The Sentencing Project estimates that 2.5% of Americans — or just under six million individuals — are disenfranchised at the ballot box due to past convictions. Of those, Black and Latinx Americans are disproportionately affected: although Black Americans comprise just 6% of California’s adult population, 26% of California’s parolee population is Black. Latinx individuals make up 40% of the parolee population but only 35% of the adult population in the state. That means that stripping former felons of their right to vote keeps mostly people of color away from the polls.
“Unfortunately, California has a long history with felony disenfranchisement, and restrictions on voting for people with convictions was actually included in the state’s first constitution in the 1800s,” said Brittany Stonesifer, a voting rights attorney at the ACLU of California. “It was part of a wave of Jim Crow segregation that passed after the Civil War, and it continues to be in the state constitution.”
Stonesifer said that allowing former felons to exercise civic rights reduces the rate of recidivism, according to studies in states that do reinstate voter rights upon release from prison.
Tariq Palmer, another formerly incarcerated person currently working with Legal Services for Prisoners with Children, said that losing his right to vote even after serving his sentence has made him feel powerless. It’s a way of keeping felons — and people of color — from having an active role in the political process and effectively extends their punishment, he said.
“I feel like my purpose in life is to contribute to the awakened consciousness of our people, and one of those ways is to be able to vote, is to be able to elect people who would change how prison functions, how parole functions, how police function,” Palmer said. “Not being able to express my voice in that, this election, when it is Black Lives Matter … where it is more important to be a Black man in this society, and I am unable to participate, makes me feel less than a man.
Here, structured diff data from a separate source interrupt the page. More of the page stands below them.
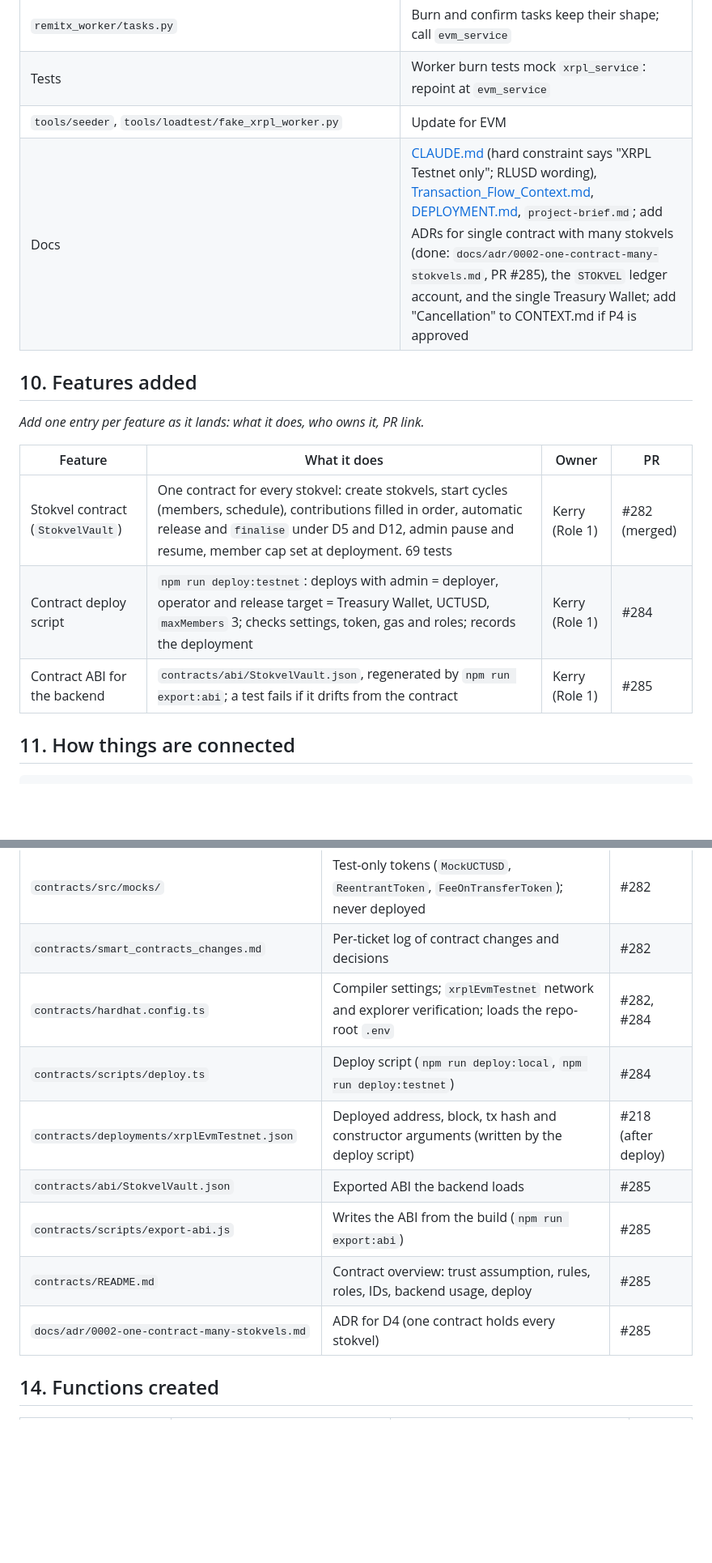
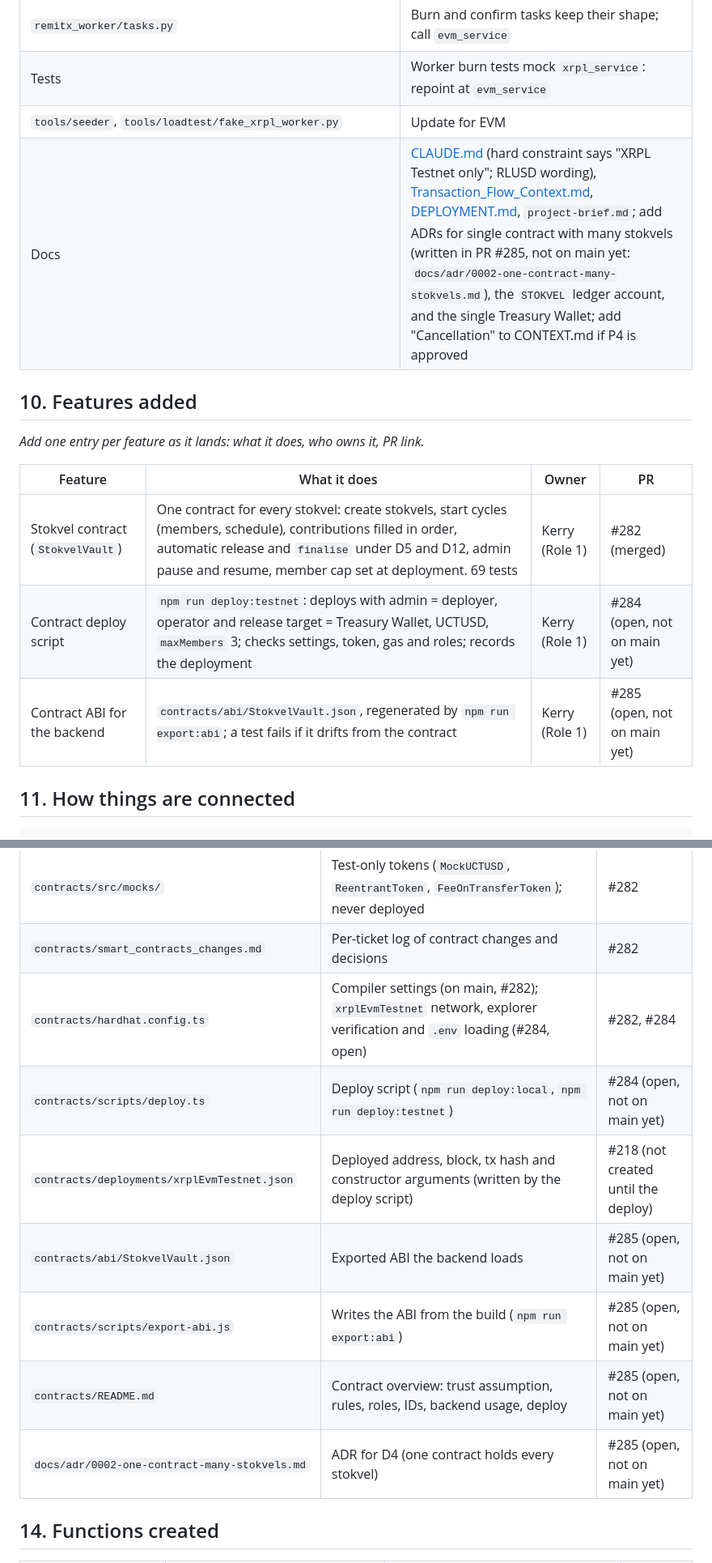
Before and after one commit to Katlego-Sekoele/RemitX, a Markdown page: docs/stokvel_integration.md, 2 parts joined by grey strips. Shown at 81% size. Drawn GitHub-style; blank space fills up the shorter version.

```diff
--- a/docs/stokvel_integration.md
+++ b/docs/stokvel_integration.md
@@ -506,7 +510,7 @@ Milestones (Katlego-Sekoele/RemitX): *EVM wallet setup and switch over*, *Bank A
 | `remitx_worker/tasks.py` | Burn and confirm tasks keep their shape; call `evm_service` |
 | Tests | Worker burn tests mock `xrpl_service`: repoint at `evm_service` |
 | `tools/seeder`, `tools/loadtest/fake_xrpl_worker.py` | Update for EVM |
-| Docs | [CLAUDE.md](../CLAUDE.md) (hard constraint says "XRPL Testnet only"; RLUSD wording), [Transaction_Flow_Context.md](Transaction_Flow_Context.md), [DEPLOYMENT.md](DEPLOYMENT.md), `project-brief.md`; add ADRs for single contract with many stokvels (done: `docs/adr/0002-one-contract-many-stokvels.md`, PR #285), the `STOKVEL` ledger account, and the single Treasury Wallet; add "Cancellation" to CONTEXT.md if P4 is approved |
+| Docs | [CLAUDE.md](../CLAUDE.md) (hard constraint says "XRPL Testnet only"; RLUSD wording), [Transaction_Flow_Context.md](Transaction_Flow_Context.md), [DEPLOYMENT.md](DEPLOYMENT.md), `project-brief.md`; add ADRs for single contract with many stokvels (written in PR #285, not on main yet: `docs/adr/0002-one-contract-many-stokvels.md`), the `STOKVEL` ledger account, and the single Treasury Wallet; add "Cancellation" to CONTEXT.md if P4 is approved |
 
 ## 10. Features added
 
@@ -515,8 +519,8 @@ _Add one entry per feature as it lands: what it does, who owns it, PR link._
 | Feature | What it does | Owner | PR |
 |---|---|---|---|
 | Stokvel contract (`StokvelVault`) | One contract for every stokvel: create stokvels, start cycles (members, schedule), contributions filled in order, automatic release and `finalise` under D5 and D12, admin pause and resume, member cap set at deployment. 69 tests | Kerry (Role 1) | #282 (merged) |
-| Contract deploy script | `npm run deploy:testnet`: deploys with admin = deployer, operator and release target = Treasury Wallet, UCTUSD, `maxMembers` 3; checks settings, token, gas and roles; records the deployment | Kerry (Role 1) | #284 |
-| Contract ABI for the backend | `contracts/abi/StokvelVault.json`, regenerated by `npm run export:abi`; a test fails if it drifts from the contract | Kerry (Role 1) | #285 |
+| Contract deploy script | `npm run deploy:testnet`: deploys with admin = deployer, operator and release target = Treasury Wallet, UCTUSD, `maxMembers` 3; checks settings, token, gas and roles; records the deployment | Kerry (Role 1) | #284 (open, not on main yet) |
+| Contract ABI for the backend | `contracts/abi/StokvelVault.json`, regenerated by `npm run export:abi`; a test fails if it drifts from the contract | Kerry (Role 1) | #285 (open, not on main yet) |
 
 ## 11. How things are connected
 
@@ -551,13 +555,13 @@ Frontend → API route → controller → ledger legs (pending) → queue
 | `contracts/test/` | Tests: setup, contribute, pause, views, ABI drift, randomised invariants; `helpers.ts` has the fixtures and `uuidToBytes32`, the reference ID packing | #282, #285, fix branch |
 | `contracts/src/mocks/` | Test-only tokens (`MockUCTUSD`, `ReentrantToken`, `FeeOnTransferToken`); never deployed | #282 |
 | `contracts/smart_contracts_changes.md` | Per-ticket log of contract changes and decisions | #282 |
-| `contracts/hardhat.config.ts` | Compiler settings; `xrplEvmTestnet` network and explorer verification; loads the repo-root `.env` | #282, #284 |
-| `contracts/scripts/deploy.ts` | Deploy script (`npm run deploy:local`, `npm run deploy:testnet`) | #284 |
-| `contracts/deployments/xrplEvmTestnet.json` | Deployed address, block, tx hash and constructor arguments (written by the deploy script) | #218 (after deploy) |
-| `contracts/abi/StokvelVault.json` | Exported ABI the backend loads | #285 |
-| `contracts/scripts/export-abi.js` | Writes the ABI from the build (`npm run export:abi`) | #285 |
-| `contracts/README.md` | Contract overview: trust assumption, rules, roles, IDs, backend usage, deploy | #285 |
-| `docs/adr/0002-one-contract-many-stokvels.md` | ADR for D4 (one contract holds every stokvel) | #285 |
+| `contracts/hardhat.config.ts` | Compiler settings (on main, #282); `xrplEvmTestnet` network, explorer verification and `.env` loading (#284, open) | #282, #284 |
+| `contracts/scripts/deploy.ts` | Deploy script (`npm run deploy:local`, `npm run deploy:testnet`) | #284 (open, not on main yet) |
+| `contracts/deployments/xrplEvmTestnet.json` | Deployed address, block, tx hash and constructor arguments (written by the deploy script) | #218 (not created until the deploy) |
+| `contracts/abi/StokvelVault.json` | Exported ABI the backend loads | #285 (open, not on main yet) |
+| `contracts/scripts/export-abi.js` | Writes the ABI from the build (`npm run export:abi`) | #285 (open, not on main yet) |
+| `contracts/README.md` | Contract overview: trust assumption, rules, roles, IDs, backend usage, deploy | #285 (open, not on main yet) |
+| `docs/adr/0002-one-contract-many-stokvels.md` | ADR for D4 (one contract holds every stokvel) | #285 (open, not on main yet) |
 
 ## 14. Functions created
 
```
Also changed, not shown: other parts of docs/stokvel_integration.md (+13 -9 lines).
But I know that I’m more than that. So I keep pushing, because everyone should have the right to vote.”
Hear the story here.